1977 saw me taking wing to Singapore, Malaysia, Hong Kong, Taiwan and Japan before sailing to Russia to travel by the Trans Siberian Railway (in winter!) then on to the UK and a campervan adventure as far as Iran before returning to the UK and back to live in Townsville in 1978. It was here after another life change in 1982 that I was able at long last to get back into Folk Music and started attending the wonderful Townsville Folk Club. Here I met Kenny Evans and he introduced me to the Brisbane Folk Scene.
In 1983 I moved to Biloela (little music but occasionally Rantan would drop by for a concert which was always enjoyable though (I won't mention the Chad Morgan Concert!) and when I came back to live in Brisbane in 1984 I found a ready made "family" of friends who took me under their collective wings and made me very welcome.

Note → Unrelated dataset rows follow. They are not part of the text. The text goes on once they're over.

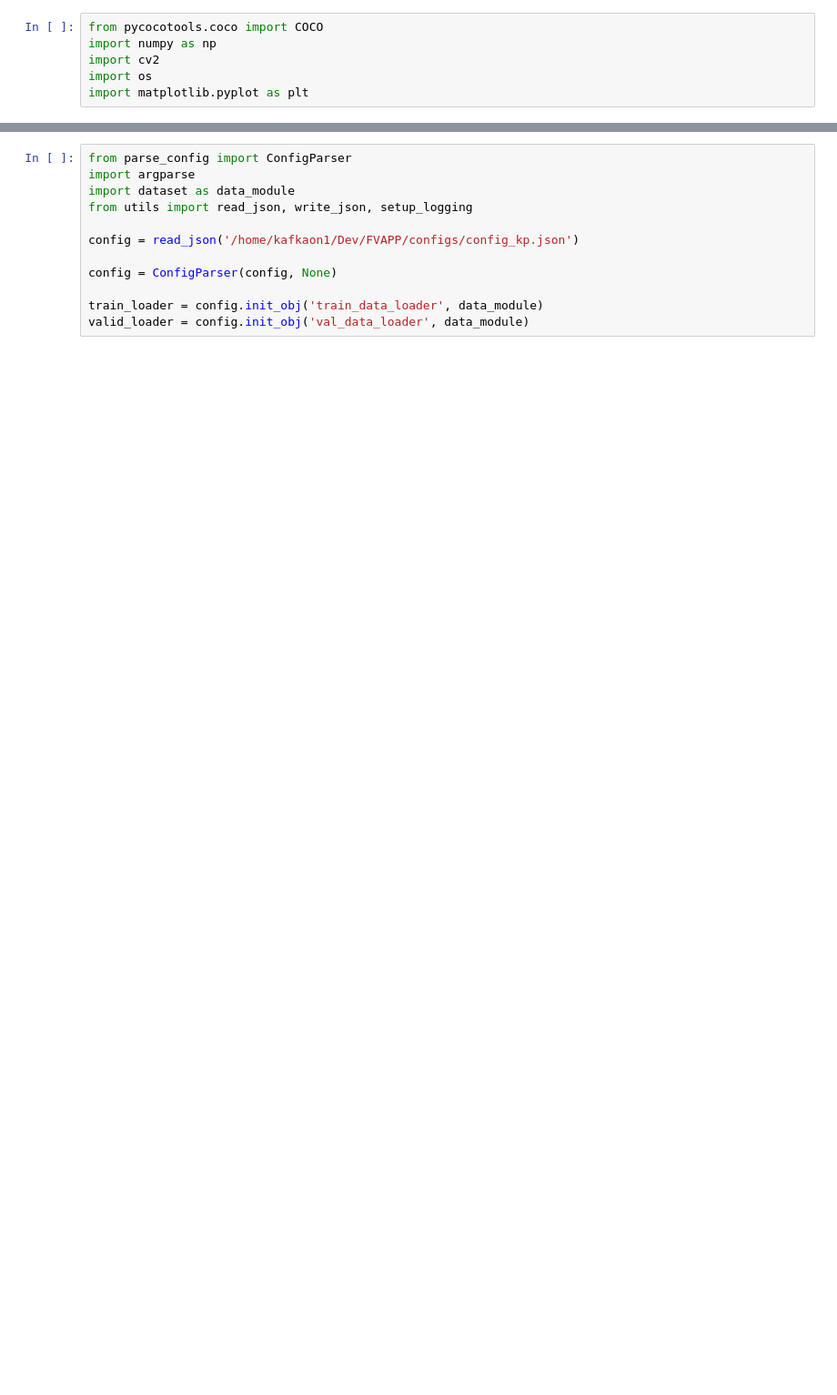
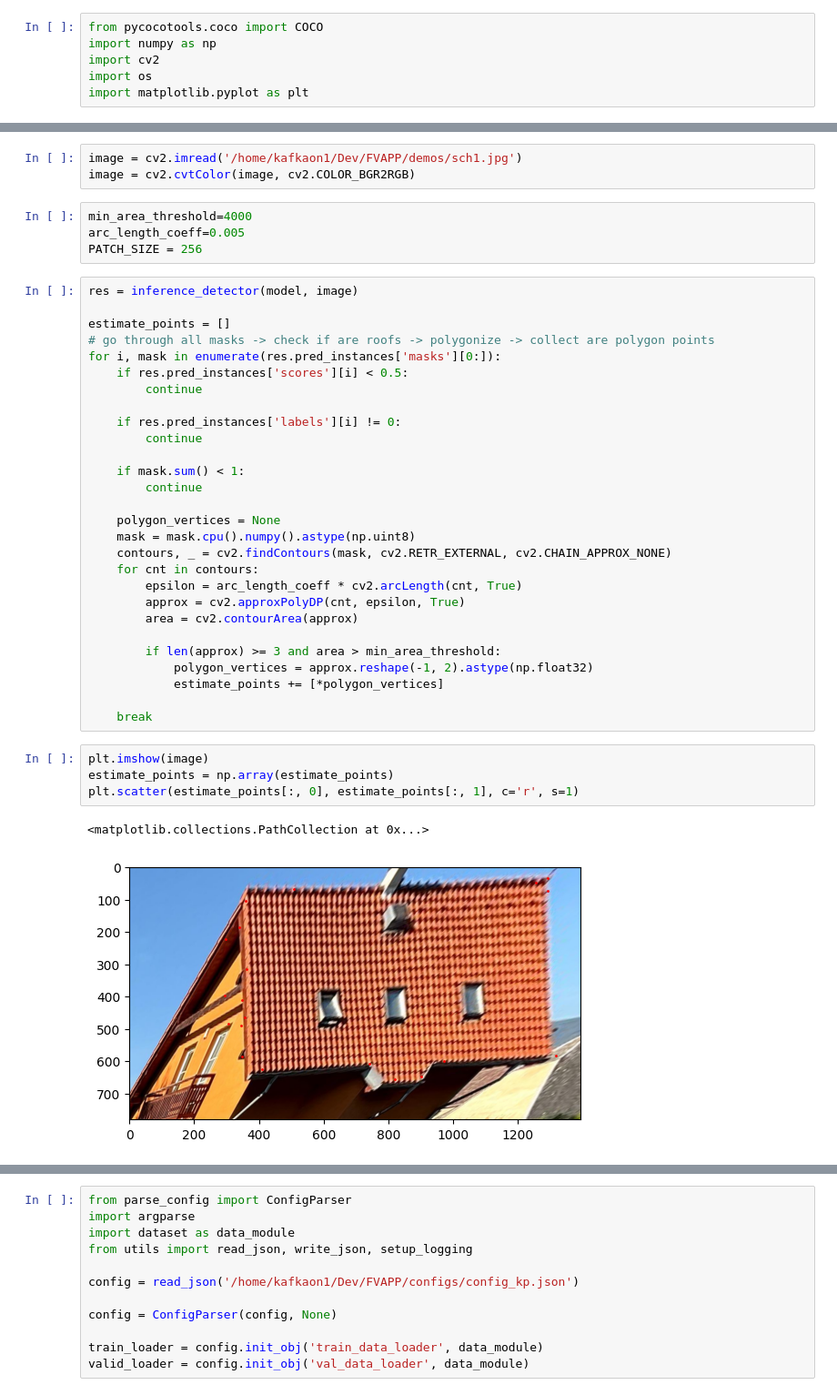
Before and after one commit to ondini/buildseg, a Jupyter notebook: demos/vis.ipynb, the cells around one changed output, grey strips where cells are left out. Shown at 91% size. Cells and saved outputs as stored; diff of their text form; blank space fills up the shorter version.

```diff
--- a/demos/vis.ipynb
+++ b/demos/vis.ipynb
@@ -26,0 +90,42 @@ array([543., 215., 552., 220.])
+# %%
+image = cv2.imread('/home/kafkaon1/Dev/FVAPP/demos/sch1.jpg')
+image = cv2.cvtColor(image, cv2.COLOR_BGR2RGB)
+# %%
+min_area_threshold=4000
+arc_length_coeff=0.005
+PATCH_SIZE = 256
+# %%
+res = inference_detector(model, image)
+
+estimate_points = []
+# go through all masks -> check if are roofs -> polygonize -> collect are polygon points
+for i, mask in enumerate(res.pred_instances['masks'][0:]):
+    if res.pred_instances['scores'][i] < 0.5:
+        continue
+
+    if res.pred_instances['labels'][i] != 0:
+        continue
+
+    if mask.sum() < 1:
+        continue
+
+    polygon_vertices = None
+    mask = mask.cpu().numpy().astype(np.uint8)
+    contours, _ = cv2.findContours(mask, cv2.RETR_EXTERNAL, cv2.CHAIN_APPROX_NONE)
+    for cnt in contours:
+        epsilon = arc_length_coeff * cv2.arcLength(cnt, True)
+        approx = cv2.approxPolyDP(cnt, epsilon, True)
+        area = cv2.contourArea(approx)
+
+        if len(approx) >= 3 and area > min_area_threshold:
+            polygon_vertices = approx.reshape(-1, 2).astype(np.float32)
+            estimate_points += [*polygon_vertices]
+
+    break
+# %%
+plt.imshow(image)
+estimate_points = np.array(estimate_points)
+plt.scatter(estimate_points[:, 0], estimate_points[:, 1], c='r', s=1)
+# %% [output]
+<matplotlib.collections.PathCollection at 0x...>
+[figure, added]
```
Also changed, not shown: parts of 22 cells of this notebook, 13 other files.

Those were the days of the Exchange Folk Club on a Saturday afternoon followed by great parties at Bob the Bastard's at Manilla Street and other places that have long since disappeared into the haze of days gone by.
Somehow or other I was involved in the Steering Committee (in 1986 I think) for the last National Folk Festival held outside of Canberra, which was held up at Kuranda.
When the submissions were received for locations for the Festival amongst them was a fabulous one from the Folkies at Maleny and, as they say, the rest is history! It was decided to hold the National at Kuranda but to have a smaller festival at Maleny as the possibilities seemed to be to wonderful to miss - and we certainly all know how wonderful they were and they certainly were not missed.
In November, 1990 Stan Arthur decided, once again, to try and get another Folk Club going in Brisbane and I became a permanent fixture on the door of the Club which started at the Café undeMetro the Arts Theatre in Edward Street and had various homes before finally coming to roost at the Kookaburra Café at Paddington. I try and get along to the Kookaburra every week as, without my weekly dose of "Folk", I feel unfulfilled. I went overseas in 1998 for three months (and this time without music was very difficult) travelling to the west coast of the USA, including Alaska and Canada as well as to the UK and Switzerland.
I've had various attempts at learning to play an instrument, the first back in my school days - the piano lessons and the dreaded scales - never any pieces to play for Mum and Dad! I have since had guitar lessons (my Mother laughed so hard at the figure I cut I've never tried again), piano lessons and the last disaster - whistle lessons! I've failed at all because I'm basically dreadfully lazy and won't practice.
I love ALL folk music (Australian is my favourite but we don't seem to hear much of it these days). However, I don't know many songs right through, or their titles, or their authors, but I am content to go along to all the musical events I can, drive everyone mad with my incessant whistling and join in the choruses when no-one can tell it's me (I hope).
BACK TO INDEX